▶ [What you need to do] Below are the records; copy every line in them that holds the string "basecamp".

*** Source material Section Begins ***

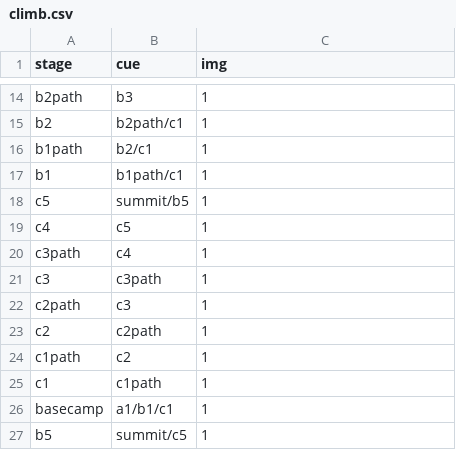
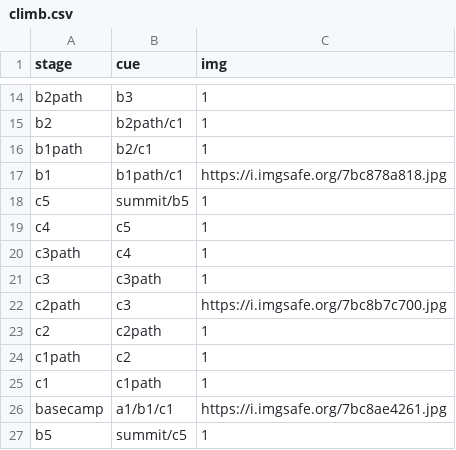
Before and after one commit to cgreenhalgh/muzivisual, a CSV file: app/maps/climb.csv, drawn as a sheet; only a part is shown, gaps mark what is left out.

```diff
--- a/app/maps/climb.csv
+++ b/app/maps/climb.csv
@@ -16,3 +16,3 @@ b2,b2path/c1,1
 b1path,b2/c1,1
-b1,b1path/c1,1
+b1,b1path/c1,https://i.imgsafe.org/7bc878a818.jpg
 c5,summit/b5,1
@@ -21,3 +21,3 @@ c3path,c4,1
 c3,c3path,1
-c2path,c3,1
+c2path,c3,https://i.imgsafe.org/7bc8b7c700.jpg
 c2,c2path,1
@@ -25,3 +25,3 @@ c1path,c2,1
 c1,c1path,1
-basecamp,a1/b1/c1,1
+basecamp,a1/b1/c1,https://i.imgsafe.org/7bc8ae4261.jpg
 b5,summit/c5,1
```
Also changed, not shown: 4 other files.
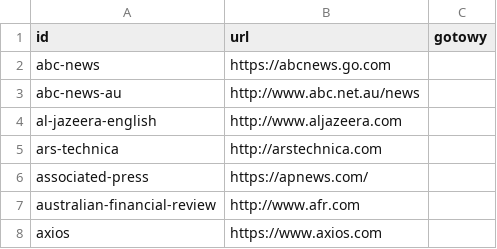
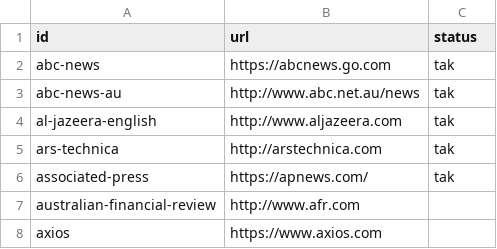
Before and after one commit to tmakowski/BigData, a CSV file: news-api/scrapers_todo.csv, drawn as a sheet; only a part is shown.

Commit message:
5 nowych scraperów

```diff
--- a/news-api/scrapers_todo.csv
+++ b/news-api/scrapers_todo.csv
@@ -1,7 +1,7 @@
-id,url,gotowy
-abc-news,https://abcnews.go.com,
-abc-news-au,http://www.abc.net.au/news,
-al-jazeera-english,http://www.aljazeera.com,
-ars-technica,http://arstechnica.com,
-associated-press,https://apnews.com/,
+id,url,status
+abc-news,https://abcnews.go.com,tak
+abc-news-au,http://www.abc.net.au/news,tak
+al-jazeera-english,http://www.aljazeera.com,tak
+ars-technica,http://arstechnica.com,tak
+associated-press,https://apnews.com/,tak
 australian-financial-review,http://www.afr.com,
```
Also changed, not shown: 2 other files.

*** Source material Section Ends ***

▶ [Reply to the exercise]
-basecamp,a1/b1/c1,1
+basecamp,a1/b1/c1,https://i.imgsafe.org/7bc8ae4261.jpg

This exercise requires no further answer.